When I do stuff in cmd.exe, I can see for example when I’m downloading with wget.exe. GlassWire’s Firewall view clearly shows network activity on the process wget.exe. However, if I use ping.exe or traceroute.exe, even they work (they clearly connect), GlassWire shows absolutely nothing. Those executables won’t show in the Firewall view at all. Why don’t they show? Are there more processes that GlassWire doesn’t show? How to get everything to show?
While developing GlassWire we found blocking ICMP https://en.wikipedia.org/wiki/Internet_Control_Message_Protocol was not useful, and sometimes harmful so we do not block ICMP.
Also Windows blocks pings by default, but you can unblock it if you want. https://www.howtogeek.com/howto/windows-vista/allow-pings-icmp-echo-request-through-your-windows-vista-firewall/

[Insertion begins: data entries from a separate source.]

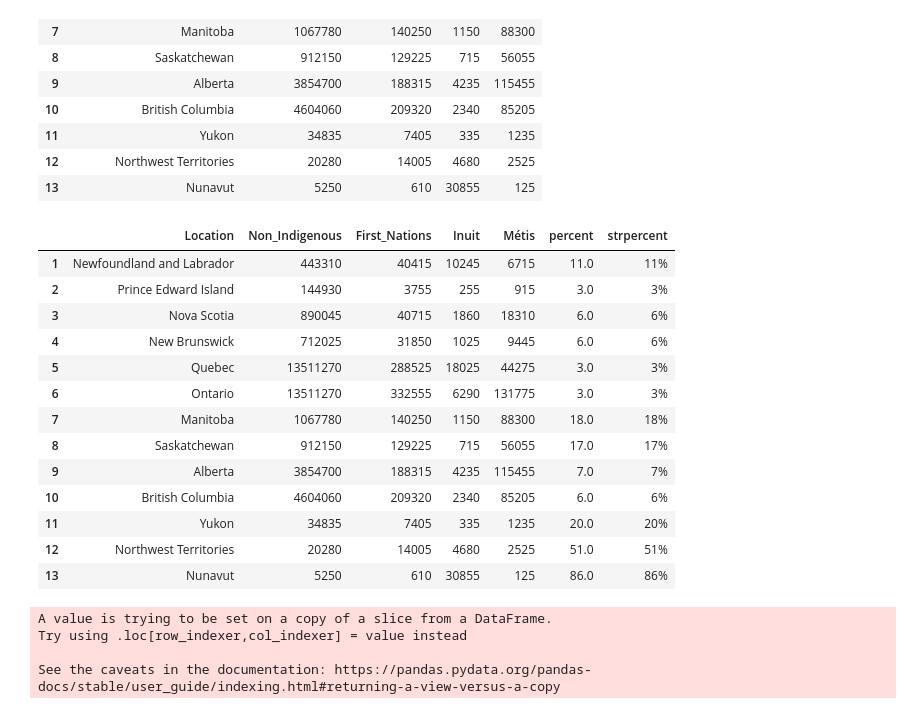
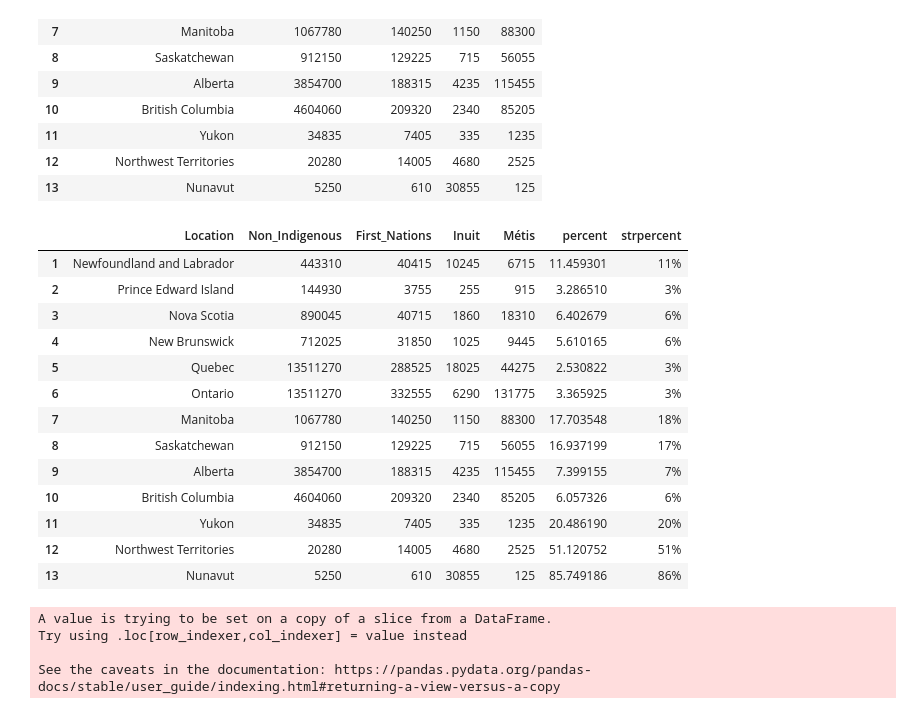
Before and after one commit to a1romero/interacting_with_data, a Jupyter notebook: canada.ipynb, the cells around one changed output. Cells and saved outputs as stored; diff of their text form; code cells hidden in the pictures.

```diff
--- a/canada.ipynb
+++ b/canada.ipynb
@@ -101,26 +107,25 @@ dropcanada
 | 12 | Northwest Territories | 20280 | 14005 | 4680 | 2525 |
 | 13 | Nunavut | 5250 | 610 | 30855 | 125 |
 # %%
-dropcanada['percent']=round(((dropcanada['First_Nations']+dropcanada['Inuit']+dropcanada['Métis'])/(dropcanada['First_Nations']+dropcanada['Inuit']+dropcanada['Métis']+dropcanada['Non_Indigenous']))*100)
+dropcanada['percent']=((dropcanada['First_Nations']+dropcanada['Inuit']+dropcanada['Métis'])/(dropcanada['First_Nations']+dropcanada['Inuit']+dropcanada['Métis']+dropcanada['Non_Indigenous']))*100
 # %%
-dropcanada['strpercent'] = dropcanada['percent'].apply(lambda x: str(int(x)) + '%')
-# https://stackoverflow.com/questions/42988348/typeerror-cannot-convert-the-series-to-class-float
+dropcanada['strpercent'] = dropcanada['percent'].apply(lambda x: str(int(round(x))) + '%')
 dropcanada
 # %% [output]
 |  | Location | Non_Indigenous | First_Nations | Inuit | Métis | percent | strpercent |
-| 1 | Newfoundland and Labrador | 443310 | 40415 | 10245 | 6715 | 11.0 | 11% |
-| 2 | Prince Edward Island | 144930 | 3755 | 255 | 915 | 3.0 | 3% |
-| 3 | Nova Scotia | 890045 | 40715 | 1860 | 18310 | 6.0 | 6% |
-| 4 | New Brunswick | 712025 | 31850 | 1025 | 9445 | 6.0 | 6% |
-| 5 | Quebec | 13511270 | 288525 | 18025 | 44275 | 3.0 | 3% |
-| 6 | Ontario | 13511270 | 332555 | 6290 | 131775 | 3.0 | 3% |
-| 7 | Manitoba | 1067780 | 140250 | 1150 | 88300 | 18.0 | 18% |
-| 8 | Saskatchewan | 912150 | 129225 | 715 | 56055 | 17.0 | 17% |
-| 9 | Alberta | 3854700 | 188315 | 4235 | 115455 | 7.0 | 7% |
-| 10 | British Columbia | 4604060 | 209320 | 2340 | 85205 | 6.0 | 6% |
-| 11 | Yukon | 34835 | 7405 | 335 | 1235 | 20.0 | 20% |
-| 12 | Northwest Territories | 20280 | 14005 | 4680 | 2525 | 51.0 | 51% |
-| 13 | Nunavut | 5250 | 610 | 30855 | 125 | 86.0 | 86% |
+| 1 | Newfoundland and Labrador | 443310 | 40415 | 10245 | 6715 | 11.459301 | 11% |
+| 2 | Prince Edward Island | 144930 | 3755 | 255 | 915 | 3.286510 | 3% |
+| 3 | Nova Scotia | 890045 | 40715 | 1860 | 18310 | 6.402679 | 6% |
+| 4 | New Brunswick | 712025 | 31850 | 1025 | 9445 | 5.610165 | 6% |
+| 5 | Quebec | 13511270 | 288525 | 18025 | 44275 | 2.530822 | 3% |
+| 6 | Ontario | 13511270 | 332555 | 6290 | 131775 | 3.365925 | 3% |
+| 7 | Manitoba | 1067780 | 140250 | 1150 | 88300 | 17.703548 | 18% |
+| 8 | Saskatchewan | 912150 | 129225 | 715 | 56055 | 16.937199 | 17% |
+| 9 | Alberta | 3854700 | 188315 | 4235 | 115455 | 7.399155 | 7% |
+| 10 | British Columbia | 4604060 | 209320 | 2340 | 85205 | 6.057326 | 6% |
+| 11 | Yukon | 34835 | 7405 | 335 | 1235 | 20.486190 | 20% |
+| 12 | Northwest Territories | 20280 | 14005 | 4680 | 2525 | 51.120752 | 51% |
+| 13 | Nunavut | 5250 | 610 | 30855 | 125 | 85.749186 | 86% |
 # %%
 northwest = melt_21[melt_21['Location']=='Northwest Territories']
 nwtotal = sum(northwest['value'])
```
Also changed, not shown: parts of 13 cells of this notebook, 7 other files.
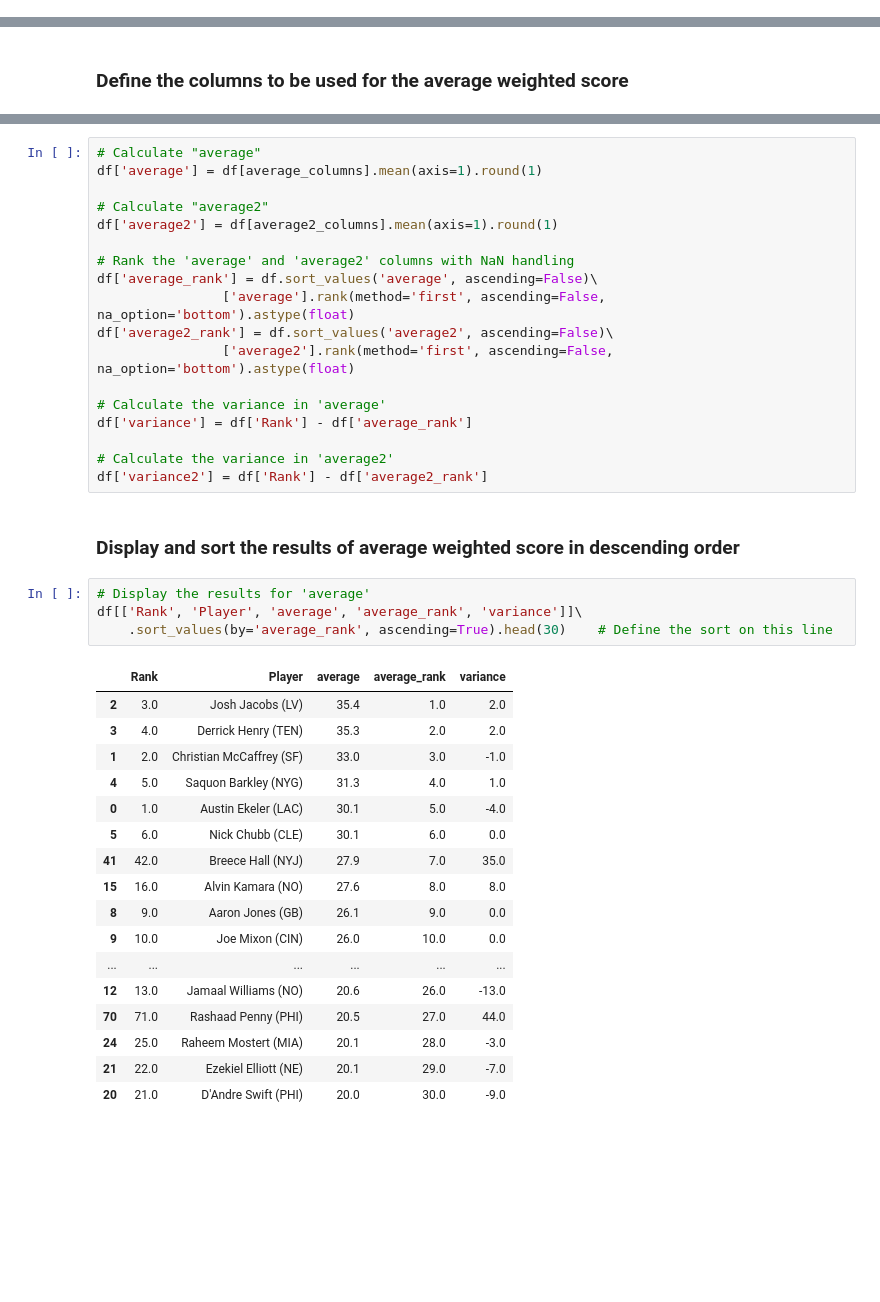
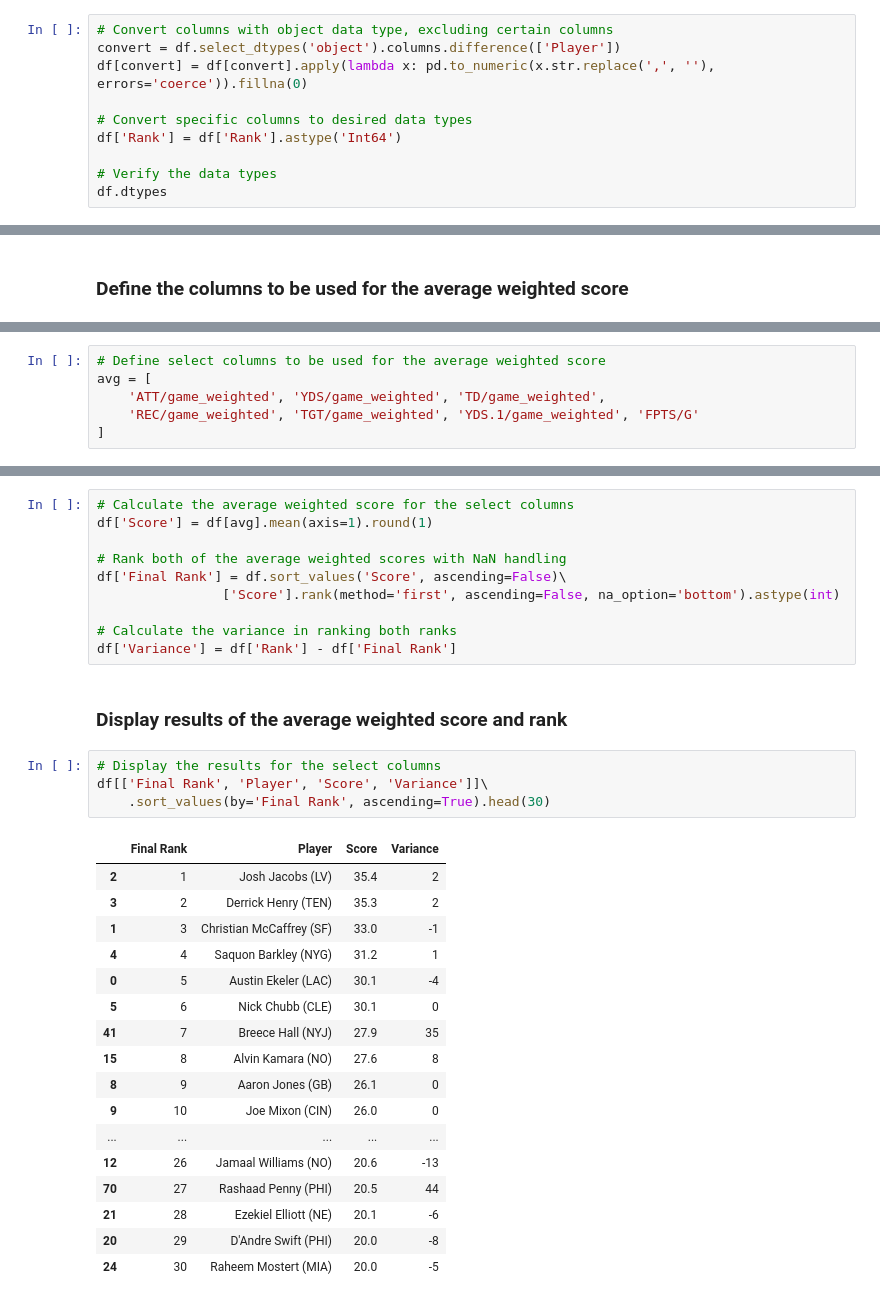
Before and after one commit to meltangonan/fantasy-football, a Jupyter notebook: RB Template.ipynb, the cells around one changed output, grey strips where cells are left out. Saved outputs shown, nothing was run; the diff lists cells and outputs as text; blank space fills up the shorter version.

```diff
--- a/RB Template.ipynb
+++ b/RB Template.ipynb
@@ -107,0 +70,10 @@ dtype: object
+# %%
+# Convert columns with object data type, excluding certain columns
+convert = df.select_dtypes('object').columns.difference(['Player'])
+df[convert] = df[convert].apply(lambda x: pd.to_numeric(x.str.replace(',', ''), errors='coerce')).fillna(0)
+
+# Convert specific columns to desired data types
+df['Rank'] = df['Rank'].astype('Int64')
+
+# Verify the data types
+df.dtypes
@@ -261 +263,7 @@ average2_columns
+# %%
+# Define select columns to be used for the average weighted score
+avg = [
+    'ATT/game_weighted', 'YDS/game_weighted', 'TD/game_weighted',
+    'REC/game_weighted', 'TGT/game_weighted', 'YDS.1/game_weighted', 'FPTS/G'
+]
 # %% [markdown]
@@ -263,42 +271,34 @@ average2_columns
 # %%
-# Calculate "average"
-df['average'] = df[average_columns].mean(axis=1).round(1)
+# Calculate the average weighted score for the select columns
+df['Score'] = df[avg].mean(axis=1).round(1)
 
-# Calculate "average2"
-df['average2'] = df[average2_columns].mean(axis=1).round(1)
+# Rank both of the average weighted scores with NaN handling
+df['Final Rank'] = df.sort_values('Score', ascending=False)\
+                ['Score'].rank(method='first', ascending=False, na_option='bottom').astype(int)
 
-# Rank the 'average' and 'average2' columns with NaN handling
-df['average_rank'] = df.sort_values('average', ascending=False)\
-                ['average'].rank(method='first', ascending=False, na_option='bottom').astype(float)
-df['average2_rank'] = df.sort_values('average2', ascending=False)\
-                ['average2'].rank(method='first', ascending=False, na_option='bottom').astype(float)
-
-# Calculate the variance in 'average'
-df['variance'] = df['Rank'] - df['average_rank']
-
-# Calculate the variance in 'average2'
-df['variance2'] = df['Rank'] - df['average2_rank']
+# Calculate the variance in ranking both ranks
+df['Variance'] = df['Rank'] - df['Final Rank']
 # %% [markdown]
-### Display and sort the results of average weighted score in descending order
+### Display results of the average weighted score and rank
 # %%
-# Display the results for 'average'
-df[['Rank', 'Player', 'average', 'average_rank', 'variance']]\
-    .sort_values(by='average_rank', ascending=True).head(30)    # Define the sort on this line
+# Display the results for the select columns
+df[['Final Rank', 'Player', 'Score', 'Variance']]\
+    .sort_values(by='Final Rank', ascending=True).head(30)
 # %% [output]
-|  | Rank | Player | average | average_rank | variance |
-| 2 | 3.0 | Josh Jacobs (LV) | 35.4 | 1.0 | 2.0 |
-| 3 | 4.0 | Derrick Henry (TEN) | 35.3 | 2.0 | 2.0 |
-| 1 | 2.0 | Christian McCaffrey (SF) | 33.0 | 3.0 | -1.0 |
-| 4 | 5.0 | Saquon Barkley (NYG) | 31.3 | 4.0 | 1.0 |
-| 0 | 1.0 | Austin Ekeler (LAC) | 30.1 | 5.0 | -4.0 |
-| 5 | 6.0 | Nick Chubb (CLE) | 30.1 | 6.0 | 0.0 |
-| 41 | 42.0 | Breece Hall (NYJ) | 27.9 | 7.0 | 35.0 |
-| 15 | 16.0 | Alvin Kamara (NO) | 27.6 | 8.0 | 8.0 |
-| 8 | 9.0 | Aaron Jones (GB) | 26.1 | 9.0 | 0.0 |
-| 9 | 10.0 | Joe Mixon (CIN) | 26.0 | 10.0 | 0.0 |
-| ... | ... | ... | ... | ... | ... |
-| 12 | 13.0 | Jamaal Williams (NO) | 20.6 | 26.0 | -13.0 |
-| 70 | 71.0 | Rashaad Penny (PHI) | 20.5 | 27.0 | 44.0 |
-| 24 | 25.0 | Raheem Mostert (MIA) | 20.1 | 28.0 | -3.0 |
-| 21 | 22.0 | Ezekiel Elliott (NE) | 20.1 | 29.0 | -7.0 |
-| 20 | 21.0 | D'Andre Swift (PHI) | 20.0 | 30.0 | -9.0 |
+|  | Final Rank | Player | Score | Variance |
+| 2 | 1 | Josh Jacobs (LV) | 35.4 | 2 |
+| 3 | 2 | Derrick Henry (TEN) | 35.3 | 2 |
+| 1 | 3 | Christian McCaffrey (SF) | 33.0 | -1 |
+| 4 | 4 | Saquon Barkley (NYG) | 31.2 | 1 |
+| 0 | 5 | Austin Ekeler (LAC) | 30.1 | -4 |
+| 5 | 6 | Nick Chubb (CLE) | 30.1 | 0 |
+| 41 | 7 | Breece Hall (NYJ) | 27.9 | 35 |
+| 15 | 8 | Alvin Kamara (NO) | 27.6 | 8 |
+| 8 | 9 | Aaron Jones (GB) | 26.1 | 0 |
+| 9 | 10 | Joe Mixon (CIN) | 26.0 | 0 |
+| ... | ... | ... | ... | ... |
+| 12 | 26 | Jamaal Williams (NO) | 20.6 | -13 |
+| 70 | 27 | Rashaad Penny (PHI) | 20.5 | 44 |
+| 21 | 28 | Ezekiel Elliott (NE) | 20.1 | -6 |
+| 20 | 29 | D'Andre Swift (PHI) | 20.0 | -8 |
+| 24 | 30 | Raheem Mostert (MIA) | 20.0 | -5 |
```
Also changed, not shown: parts of 24 cells of this notebook.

@Ken_GlassWire, I think that you have misunderstand what @jhoy is saying. I’ll rephrase the first question as follows: Why doesn’t the Glasswire Firewall view show the System application which is used for traceroute commands and the like?
I’ll illustrate what happens when I perform traceroute (
tracert in Windows) in a command window. I can see the traffic recorded in GlassWire’s Usage view. The following screenshot shows at the bottom a
tracert command with a list of IP addresses for the route. The top of the screenshot shows GlassWire’s record of network usage for the highlighted
System application and IP addresses matching those in the traceroute:
Just for completeness, I can see that the traceroute traffic is categorized as
NetBIOS Name Service
But when I am in GlassWire’s
Firewall view, I cannot see the traceroute traffic. The System application is not shown in the Firewall. See how System doesn’t appear in the list in the following screenshot:
P.S. I remember others asking about this before so I searched and found:
Thanks Remah for the clarification. Also would be nice to understand how it works for cmd.exe. I never see cmd.exe in the lists either. (Although, I do not see NetBIOS Name Service anywhere either. Not in Usage, not in Firewall.) I don’t mind if cmd.exe doesn’t show up, but it would be nice if it also did, if I could block all network activity that is launched from within cmd.exe.
We found in our beta testing of GlassWire many years ago users would block “system” traffic and screw up their network activity and blame this on GlassWire. Since we removed this “system” block ability around 4 years ago nobody has ever asked about it until now.
GlassWire still shows the “system” network activity but it does not appear on the firewall. Would you think it would be useful to see it on the firewall, but not have the ability to block it? We can do that.
We decided we will show “System” on the firewall on the next update.
I played around with cmd.exe and I could not make it connect to the Internet. If you have a way to make cmd.exe legitimately connect to the network itself and it’s not showing up in GlassWire let me know.
cmd.exe is a Windows shell that provides access to the Windows operating system through the command-line. It has some internal commands (
rd, etc.) that it processes itself but these are generally not network related I remember that there are a couple of exceptions, one of which is using network shares.
I’m not going to test it but if you changed the current directory (called a folder in Windows Explorer) to a network share then there should be some network traffic.
Most of the commands that produce network traffic are external commands that will show up as themselves in GlassWire. Here’s an example using Name Server Lookup - I chose this for the example because, unlike most network commands, the
nslookup process stays resident until I exit it:
nslookup.exein Windows Task Manager.